It is important to note that this criterion does not mean that the gainers from a policy will actually compensate those harmed. The test that must be passed is merely that the gainers could fully compensate those harmed, by transferring some of the benefits to which they received as a result of the policy.

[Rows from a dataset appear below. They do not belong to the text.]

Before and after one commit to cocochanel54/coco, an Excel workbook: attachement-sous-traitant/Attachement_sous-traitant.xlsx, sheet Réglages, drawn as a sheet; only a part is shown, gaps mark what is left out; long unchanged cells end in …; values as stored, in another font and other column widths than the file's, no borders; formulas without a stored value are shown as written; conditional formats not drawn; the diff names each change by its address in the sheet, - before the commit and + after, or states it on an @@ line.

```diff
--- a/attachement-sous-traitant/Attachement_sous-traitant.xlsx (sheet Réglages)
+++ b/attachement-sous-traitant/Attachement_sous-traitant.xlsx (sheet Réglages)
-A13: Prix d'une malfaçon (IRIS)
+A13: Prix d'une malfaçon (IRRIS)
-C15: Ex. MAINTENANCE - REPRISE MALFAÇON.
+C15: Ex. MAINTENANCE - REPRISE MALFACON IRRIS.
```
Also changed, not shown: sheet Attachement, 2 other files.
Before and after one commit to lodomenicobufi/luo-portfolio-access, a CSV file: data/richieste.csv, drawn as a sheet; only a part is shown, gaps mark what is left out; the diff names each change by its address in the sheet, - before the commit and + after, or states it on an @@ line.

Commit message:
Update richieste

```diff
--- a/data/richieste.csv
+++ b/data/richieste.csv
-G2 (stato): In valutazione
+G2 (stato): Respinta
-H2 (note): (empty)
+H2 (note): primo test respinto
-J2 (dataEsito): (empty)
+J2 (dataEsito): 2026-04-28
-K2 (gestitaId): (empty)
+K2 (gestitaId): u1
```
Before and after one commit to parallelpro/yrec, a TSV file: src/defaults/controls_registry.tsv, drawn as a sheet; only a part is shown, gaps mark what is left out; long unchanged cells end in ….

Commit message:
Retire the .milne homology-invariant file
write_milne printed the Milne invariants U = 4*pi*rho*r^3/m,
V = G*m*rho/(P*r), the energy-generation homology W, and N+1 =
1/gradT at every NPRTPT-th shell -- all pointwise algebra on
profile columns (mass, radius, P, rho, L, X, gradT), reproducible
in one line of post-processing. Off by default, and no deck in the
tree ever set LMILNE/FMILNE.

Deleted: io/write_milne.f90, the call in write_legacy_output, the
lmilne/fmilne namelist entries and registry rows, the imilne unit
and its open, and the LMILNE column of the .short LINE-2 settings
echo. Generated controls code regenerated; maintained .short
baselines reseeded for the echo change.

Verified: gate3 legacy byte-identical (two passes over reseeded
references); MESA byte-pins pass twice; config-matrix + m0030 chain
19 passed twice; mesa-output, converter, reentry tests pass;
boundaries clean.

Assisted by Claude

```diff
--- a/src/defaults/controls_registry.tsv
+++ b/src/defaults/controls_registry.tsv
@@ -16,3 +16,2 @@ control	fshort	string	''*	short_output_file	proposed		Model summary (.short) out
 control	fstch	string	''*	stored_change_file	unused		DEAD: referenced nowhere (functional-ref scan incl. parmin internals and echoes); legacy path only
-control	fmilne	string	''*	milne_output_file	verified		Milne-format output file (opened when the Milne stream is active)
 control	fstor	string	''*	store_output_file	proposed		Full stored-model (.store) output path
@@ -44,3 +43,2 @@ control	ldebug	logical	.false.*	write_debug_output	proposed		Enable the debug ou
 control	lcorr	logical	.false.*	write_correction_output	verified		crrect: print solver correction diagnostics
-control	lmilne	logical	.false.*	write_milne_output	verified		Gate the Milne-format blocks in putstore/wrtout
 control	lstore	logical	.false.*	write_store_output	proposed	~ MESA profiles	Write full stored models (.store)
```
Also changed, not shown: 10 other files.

In short, the Kaldor-Hicks criterion requires that the benefits received by the "winners" of a policy exceed the harm done to the "losers" who are harmed by the policy.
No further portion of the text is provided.